What needs to be done
Your task is to copy every line below that contains the word "FontWeight".
....
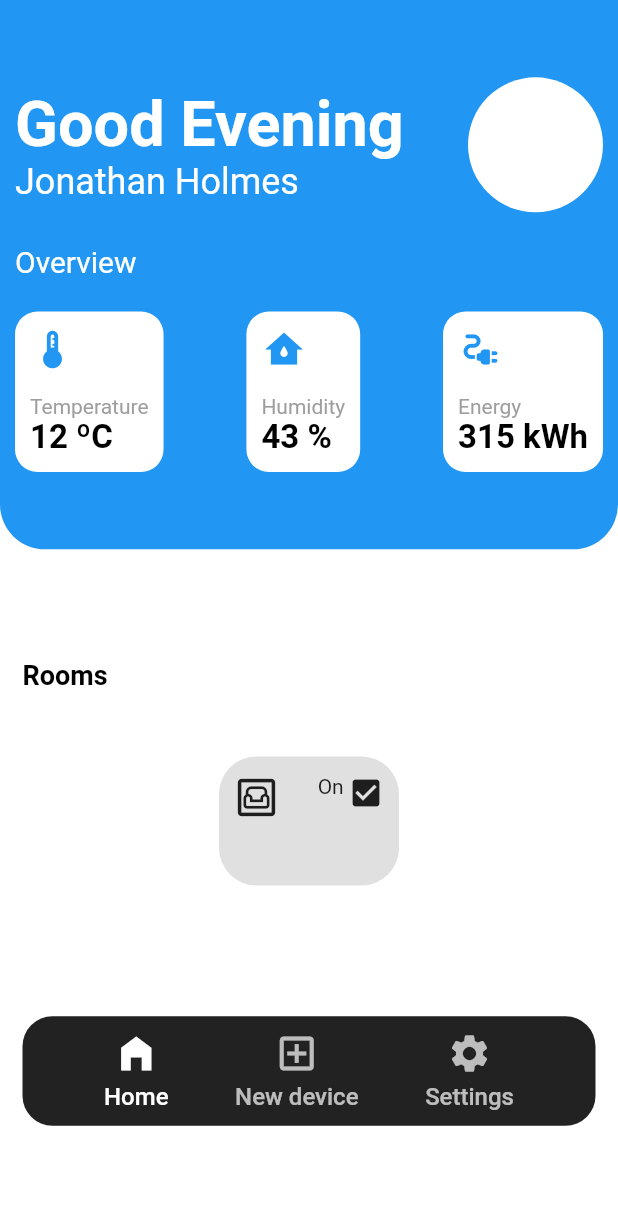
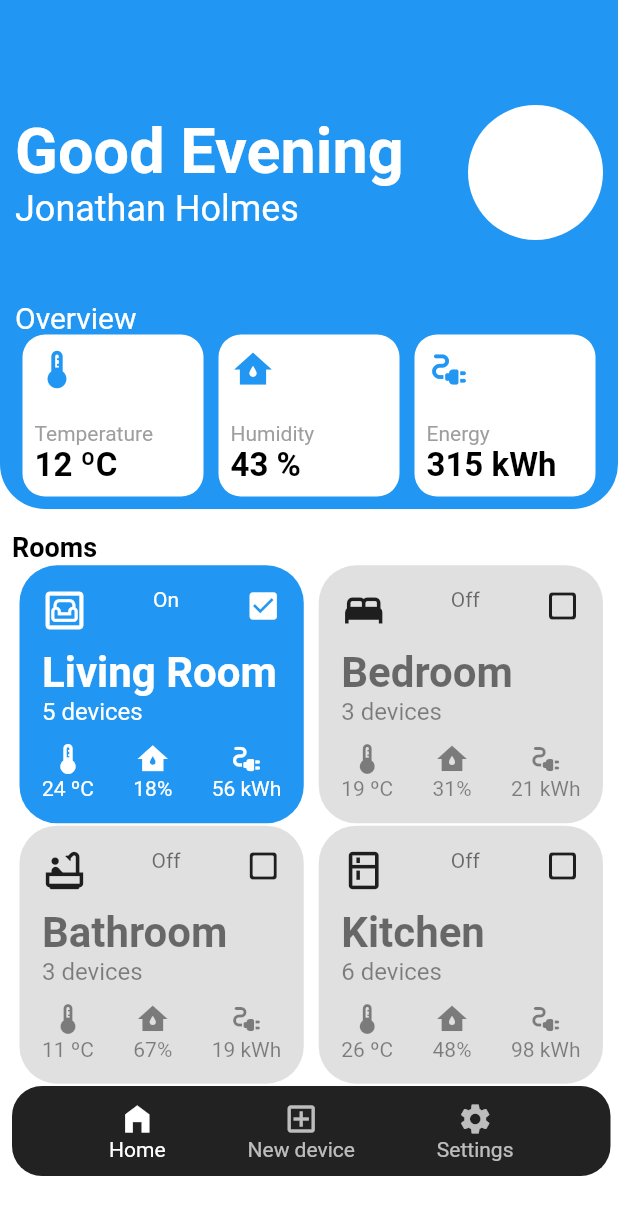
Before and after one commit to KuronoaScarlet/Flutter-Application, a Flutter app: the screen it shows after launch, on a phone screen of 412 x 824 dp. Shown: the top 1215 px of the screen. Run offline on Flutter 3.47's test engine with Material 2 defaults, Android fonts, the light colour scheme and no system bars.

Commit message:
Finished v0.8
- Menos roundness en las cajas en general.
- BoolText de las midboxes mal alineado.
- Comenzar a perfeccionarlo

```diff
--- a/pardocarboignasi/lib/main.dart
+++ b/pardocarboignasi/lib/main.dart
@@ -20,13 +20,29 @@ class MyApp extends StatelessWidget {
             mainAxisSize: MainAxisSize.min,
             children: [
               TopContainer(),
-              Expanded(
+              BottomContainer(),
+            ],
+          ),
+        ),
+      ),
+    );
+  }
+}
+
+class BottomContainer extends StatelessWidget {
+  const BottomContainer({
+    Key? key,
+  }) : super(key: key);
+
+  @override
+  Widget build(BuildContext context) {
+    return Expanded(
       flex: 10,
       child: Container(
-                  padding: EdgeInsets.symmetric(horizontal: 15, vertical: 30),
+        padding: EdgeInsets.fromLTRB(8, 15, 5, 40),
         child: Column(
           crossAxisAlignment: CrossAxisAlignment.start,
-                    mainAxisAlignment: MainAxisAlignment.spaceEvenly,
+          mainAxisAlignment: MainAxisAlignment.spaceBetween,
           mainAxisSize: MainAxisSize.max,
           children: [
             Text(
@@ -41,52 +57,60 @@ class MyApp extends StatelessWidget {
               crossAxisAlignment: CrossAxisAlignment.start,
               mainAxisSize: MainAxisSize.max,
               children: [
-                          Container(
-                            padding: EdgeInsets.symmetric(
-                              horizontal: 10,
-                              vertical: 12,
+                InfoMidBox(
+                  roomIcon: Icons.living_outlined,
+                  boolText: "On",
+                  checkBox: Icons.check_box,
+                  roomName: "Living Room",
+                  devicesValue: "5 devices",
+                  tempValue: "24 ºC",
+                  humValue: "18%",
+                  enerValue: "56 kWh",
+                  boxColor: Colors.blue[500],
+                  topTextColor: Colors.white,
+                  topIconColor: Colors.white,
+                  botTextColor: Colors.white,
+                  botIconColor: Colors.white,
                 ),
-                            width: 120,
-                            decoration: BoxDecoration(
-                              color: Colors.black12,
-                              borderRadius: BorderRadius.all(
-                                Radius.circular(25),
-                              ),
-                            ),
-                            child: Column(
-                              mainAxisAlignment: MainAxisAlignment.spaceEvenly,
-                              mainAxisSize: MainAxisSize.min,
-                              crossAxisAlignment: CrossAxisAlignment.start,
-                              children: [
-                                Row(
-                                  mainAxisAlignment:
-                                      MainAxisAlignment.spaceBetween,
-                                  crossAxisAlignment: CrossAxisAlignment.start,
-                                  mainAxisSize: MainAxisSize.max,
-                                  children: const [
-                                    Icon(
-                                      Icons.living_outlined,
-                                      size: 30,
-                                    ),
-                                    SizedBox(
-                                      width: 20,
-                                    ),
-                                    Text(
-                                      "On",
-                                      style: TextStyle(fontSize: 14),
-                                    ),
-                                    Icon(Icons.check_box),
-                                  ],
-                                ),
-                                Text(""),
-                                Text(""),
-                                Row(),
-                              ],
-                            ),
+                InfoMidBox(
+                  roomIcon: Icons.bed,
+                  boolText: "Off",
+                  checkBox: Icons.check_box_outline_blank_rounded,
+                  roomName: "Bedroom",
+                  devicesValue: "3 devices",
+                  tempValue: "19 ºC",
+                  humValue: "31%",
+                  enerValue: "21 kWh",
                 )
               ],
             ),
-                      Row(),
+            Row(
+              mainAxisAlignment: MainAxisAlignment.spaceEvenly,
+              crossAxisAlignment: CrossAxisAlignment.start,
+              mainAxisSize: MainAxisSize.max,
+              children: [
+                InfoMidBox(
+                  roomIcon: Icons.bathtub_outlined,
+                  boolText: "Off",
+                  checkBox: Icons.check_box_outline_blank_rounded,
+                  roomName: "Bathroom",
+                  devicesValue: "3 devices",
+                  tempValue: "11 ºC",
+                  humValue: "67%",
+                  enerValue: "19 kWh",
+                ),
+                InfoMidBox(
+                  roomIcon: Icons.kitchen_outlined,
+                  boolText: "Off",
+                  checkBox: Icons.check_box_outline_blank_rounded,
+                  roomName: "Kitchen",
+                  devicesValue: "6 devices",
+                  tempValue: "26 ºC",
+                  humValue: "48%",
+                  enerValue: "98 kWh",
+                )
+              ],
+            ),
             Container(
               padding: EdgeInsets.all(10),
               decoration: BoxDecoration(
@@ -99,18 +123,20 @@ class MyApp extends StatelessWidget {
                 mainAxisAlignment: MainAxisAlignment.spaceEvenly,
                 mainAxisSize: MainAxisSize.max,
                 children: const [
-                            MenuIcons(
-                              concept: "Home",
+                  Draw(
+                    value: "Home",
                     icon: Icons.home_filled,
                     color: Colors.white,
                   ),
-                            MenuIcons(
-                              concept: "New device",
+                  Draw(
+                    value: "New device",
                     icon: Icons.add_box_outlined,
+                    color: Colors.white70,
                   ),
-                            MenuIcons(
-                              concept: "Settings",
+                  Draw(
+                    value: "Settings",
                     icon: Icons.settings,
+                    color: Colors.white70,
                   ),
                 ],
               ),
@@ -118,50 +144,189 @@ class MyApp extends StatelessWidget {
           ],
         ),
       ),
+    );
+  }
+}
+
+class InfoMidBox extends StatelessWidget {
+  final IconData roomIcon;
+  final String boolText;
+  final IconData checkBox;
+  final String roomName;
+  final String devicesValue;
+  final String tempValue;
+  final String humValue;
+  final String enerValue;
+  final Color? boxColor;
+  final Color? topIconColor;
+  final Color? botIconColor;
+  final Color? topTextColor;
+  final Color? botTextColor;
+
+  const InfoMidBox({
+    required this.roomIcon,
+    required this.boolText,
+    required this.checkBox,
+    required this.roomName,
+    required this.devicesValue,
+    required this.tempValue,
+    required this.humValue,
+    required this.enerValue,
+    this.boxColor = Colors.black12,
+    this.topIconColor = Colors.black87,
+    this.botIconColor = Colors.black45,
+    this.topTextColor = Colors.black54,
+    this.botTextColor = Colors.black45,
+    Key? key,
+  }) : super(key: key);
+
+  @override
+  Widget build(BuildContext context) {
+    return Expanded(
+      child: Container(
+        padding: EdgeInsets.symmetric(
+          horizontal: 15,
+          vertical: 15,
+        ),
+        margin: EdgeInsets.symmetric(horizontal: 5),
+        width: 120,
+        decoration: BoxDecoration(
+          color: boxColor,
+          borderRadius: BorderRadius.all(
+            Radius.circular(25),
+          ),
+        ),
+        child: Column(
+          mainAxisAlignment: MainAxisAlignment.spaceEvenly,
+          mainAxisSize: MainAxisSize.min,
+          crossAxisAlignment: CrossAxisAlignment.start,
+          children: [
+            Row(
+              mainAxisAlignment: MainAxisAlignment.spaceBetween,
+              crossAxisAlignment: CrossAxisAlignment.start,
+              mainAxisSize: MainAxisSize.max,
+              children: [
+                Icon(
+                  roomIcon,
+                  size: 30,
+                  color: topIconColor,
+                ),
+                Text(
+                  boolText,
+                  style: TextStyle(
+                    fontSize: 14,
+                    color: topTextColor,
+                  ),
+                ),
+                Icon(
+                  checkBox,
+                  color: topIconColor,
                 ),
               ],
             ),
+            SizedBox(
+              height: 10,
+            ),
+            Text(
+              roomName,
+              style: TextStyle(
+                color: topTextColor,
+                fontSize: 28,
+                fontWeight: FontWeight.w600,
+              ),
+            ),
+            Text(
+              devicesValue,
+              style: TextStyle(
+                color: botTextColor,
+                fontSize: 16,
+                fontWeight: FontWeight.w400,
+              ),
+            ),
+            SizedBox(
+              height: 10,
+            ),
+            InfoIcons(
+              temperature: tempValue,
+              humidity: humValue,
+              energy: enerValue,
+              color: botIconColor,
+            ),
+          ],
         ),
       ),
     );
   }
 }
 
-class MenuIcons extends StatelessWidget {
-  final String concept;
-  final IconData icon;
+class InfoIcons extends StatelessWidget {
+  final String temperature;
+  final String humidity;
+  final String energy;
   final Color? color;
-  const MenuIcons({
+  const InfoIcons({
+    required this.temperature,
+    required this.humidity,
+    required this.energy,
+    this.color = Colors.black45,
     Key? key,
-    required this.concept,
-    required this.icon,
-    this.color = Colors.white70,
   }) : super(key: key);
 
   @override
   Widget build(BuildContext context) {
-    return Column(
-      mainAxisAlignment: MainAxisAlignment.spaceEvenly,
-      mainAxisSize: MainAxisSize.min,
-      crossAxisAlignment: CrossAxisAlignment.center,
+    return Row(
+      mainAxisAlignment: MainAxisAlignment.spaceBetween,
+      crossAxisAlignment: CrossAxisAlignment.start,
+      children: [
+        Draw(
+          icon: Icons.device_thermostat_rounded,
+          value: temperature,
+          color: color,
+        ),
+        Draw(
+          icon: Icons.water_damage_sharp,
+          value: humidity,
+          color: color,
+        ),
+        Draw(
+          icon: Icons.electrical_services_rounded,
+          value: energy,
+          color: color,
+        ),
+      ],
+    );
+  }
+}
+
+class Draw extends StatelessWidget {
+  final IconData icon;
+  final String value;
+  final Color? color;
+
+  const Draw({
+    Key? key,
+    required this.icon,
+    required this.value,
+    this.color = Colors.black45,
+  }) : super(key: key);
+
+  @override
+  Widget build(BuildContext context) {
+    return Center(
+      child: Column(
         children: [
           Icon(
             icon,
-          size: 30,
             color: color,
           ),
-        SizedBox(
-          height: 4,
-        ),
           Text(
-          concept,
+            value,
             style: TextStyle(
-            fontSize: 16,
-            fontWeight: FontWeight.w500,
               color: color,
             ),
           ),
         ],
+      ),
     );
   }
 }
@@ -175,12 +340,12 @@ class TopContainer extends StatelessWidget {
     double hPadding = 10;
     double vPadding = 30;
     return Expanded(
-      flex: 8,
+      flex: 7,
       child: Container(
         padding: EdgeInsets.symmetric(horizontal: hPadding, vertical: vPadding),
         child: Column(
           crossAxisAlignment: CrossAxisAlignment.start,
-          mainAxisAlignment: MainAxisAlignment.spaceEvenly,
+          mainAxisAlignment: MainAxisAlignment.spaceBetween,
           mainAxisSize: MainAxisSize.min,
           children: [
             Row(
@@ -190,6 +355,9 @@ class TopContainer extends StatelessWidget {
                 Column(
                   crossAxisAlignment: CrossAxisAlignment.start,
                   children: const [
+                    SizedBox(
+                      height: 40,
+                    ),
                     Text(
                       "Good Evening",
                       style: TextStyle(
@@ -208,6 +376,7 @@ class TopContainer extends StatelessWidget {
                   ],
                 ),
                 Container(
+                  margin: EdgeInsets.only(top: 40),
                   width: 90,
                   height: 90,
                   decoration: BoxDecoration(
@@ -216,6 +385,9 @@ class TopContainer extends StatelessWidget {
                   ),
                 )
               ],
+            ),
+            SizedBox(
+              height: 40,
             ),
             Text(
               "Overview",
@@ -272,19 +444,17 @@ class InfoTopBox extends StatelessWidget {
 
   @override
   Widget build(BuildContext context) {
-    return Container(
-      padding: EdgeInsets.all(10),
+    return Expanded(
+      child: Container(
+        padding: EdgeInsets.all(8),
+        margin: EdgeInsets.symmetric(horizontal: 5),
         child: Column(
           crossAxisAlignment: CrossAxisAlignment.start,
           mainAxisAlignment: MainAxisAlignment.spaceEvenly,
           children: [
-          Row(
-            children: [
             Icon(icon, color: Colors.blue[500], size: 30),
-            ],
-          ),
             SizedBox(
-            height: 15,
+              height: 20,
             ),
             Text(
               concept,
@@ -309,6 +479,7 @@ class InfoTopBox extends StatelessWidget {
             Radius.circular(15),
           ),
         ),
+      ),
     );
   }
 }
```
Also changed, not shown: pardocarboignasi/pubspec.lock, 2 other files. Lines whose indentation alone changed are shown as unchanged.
....
Exercise answer
+                fontWeight: FontWeight.w600,
+                fontWeight: FontWeight.w400,
-            fontWeight: FontWeight.w500,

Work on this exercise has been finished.